“The events later in this day would take me from this beautiful scene to absolute horror as a young member of the band was killed as an innocent bystander to a gang fight.”
Portraiture is a familiar format where the pride of the subjects can often shine through.
Photographer Holly Pickett says she was wrapping up an assignment in the southern Senegalese village of Sare Dembara when she decided to snap some of the villagers.
“The young man in this photo quickly picked up his daughter before presenting himself to me.
“He was so proud. He wanted to be photographed while holding her, and it was a spontaneous, sweet gesture of affection. A parent’s love is universal.”
Nichole Sobecki was drawn to this photographer’s studio in Kibera, the large slum in Kenya’s capital, Nairobi, as its lights were shining out in the early morning.
The boy was having his photo taken for an ID card.
“The student had the look of intentional seriousness that many of us take up for official portraits,” she says.
“As soon as the camera was away he relaxed, laughing with us as we waited for his photo to be printed and the long walk ahead of him to school.”
Sobecki is a photojournalist taking pictures to communicate a specific story, but she says she also likes to capture “the quirks, jokes, boredom, frustration and hope that make up this diverse and changing continent”.
Laura el-Tantawy says her photograph “is a slice of the vibrant life and energy overflowing on Cairo’s streets”.
She snapped the women riding in a horse carriage close to Tahrir Square from her car window.
“My first instinct was to photograph the rainbow of colours,” she says. “The women’s hijabs contrasted against the colours of the design inside the carriage.
“I never saw the woman in the niqab and even now, when I look at the photograph, my eyes often miss her and go to the two girls on the right. Her presence is a surprise for me.”
In Mali’s capital, Bamako, in November 2015, while attention was focused on the aftermath of an Islamist militant attack on a hotel, life carried on as normal elsewhere in the city.
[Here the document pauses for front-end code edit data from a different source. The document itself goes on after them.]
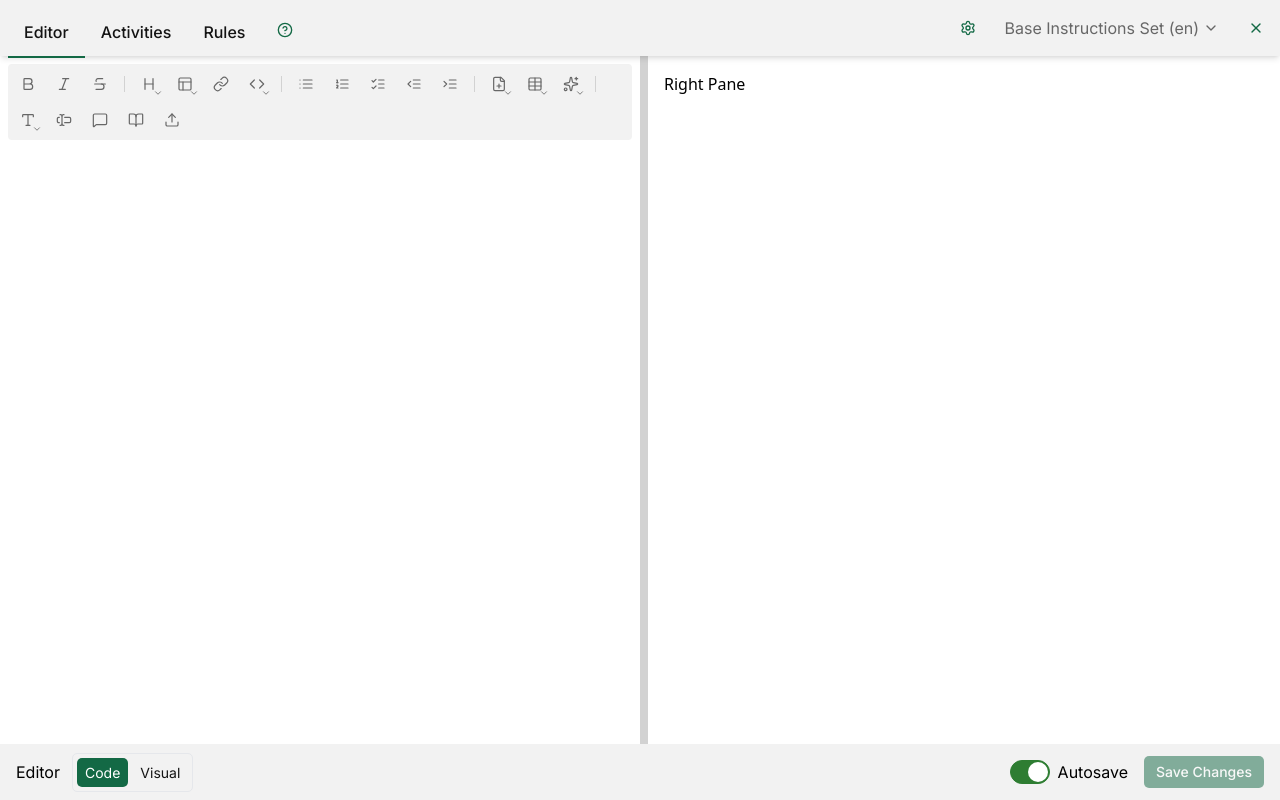
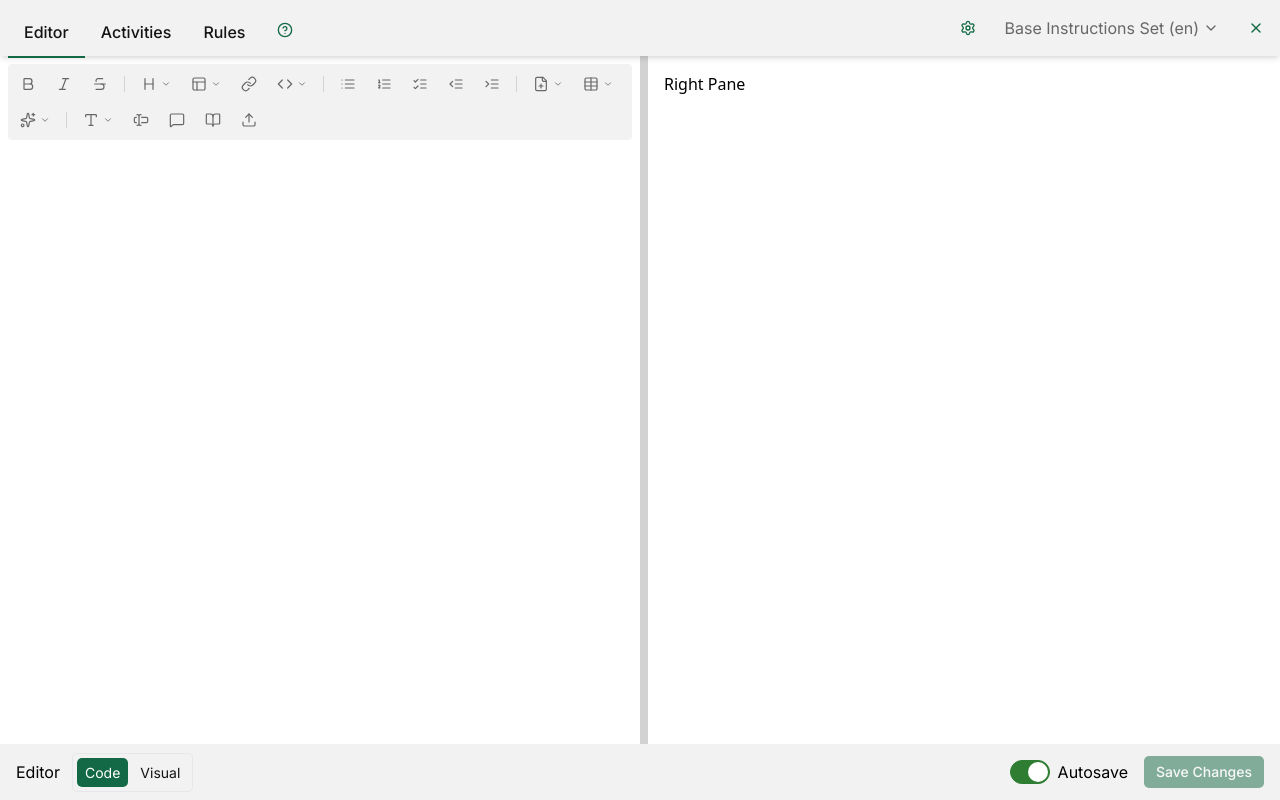
Before and after one commit to keoswalt/skillable-prototype-builder, a Next.js app: page /instructions-editor in a window 1280 px wide. Built offline with nearby package versions, Linux system fonts and the light colour scheme.

Commit message:
Fix padding for toolbar dropdown buttons

```diff
--- a/src/components/editor/FormattingToolbar.tsx
+++ b/src/components/editor/FormattingToolbar.tsx
@@ -39,7 +39,7 @@ const ToolbarButton: React.FC<ToolbarButtonProps> = ({
   active = false,
   onClick,
 }) => {
-  const baseClasses = `relative inline-flex h-8 w-8 items-center justify-center rounded transition-colors duration-150 focus-visible:outline-none focus-visible:ring-2 focus-visible:ring-primary-main`;
+  const baseClasses = `relative inline-flex h-8 min-w-8 px-2 items-center justify-center rounded transition-colors duration-150 focus-visible:outline-none focus-visible:ring-2 focus-visible:ring-primary-main`;
   const stateClasses = active
     ? 'bg-primary-main text-primary-contrast'
     : 'text-_components-text-secondary hover:bg-primary-soft hover:text-primary-contrast';
@@ -52,15 +52,17 @@ const ToolbarButton: React.FC<ToolbarButtonProps> = ({
         className={`${baseClasses} ${stateClasses}`}
         onClick={onClick}
       >
+        <div className="flex items-center justify-center w-full h-full gap-1">
           <Icon icon={Icons[icon]} size={16} strokeWidth={1.8} />
           {hasDropdown && (
             <Icon
               icon={Icons['chevronDown']}
               size={10}
-            className="absolute bottom-0.5 right-0.5"
+              className="relative"
               strokeWidth={2}
             />
           )}
+        </div>
       </button>
     </Tooltip>
   );
```
Lines whose indentation alone changed are shown as unchanged.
For Jane Hahn, her picture of this woman riding her motorbike with the wind blowing through her hair, “represents the resilience, strength and beauty of the Malian people”.
Pictures taken from the Everyday Africa book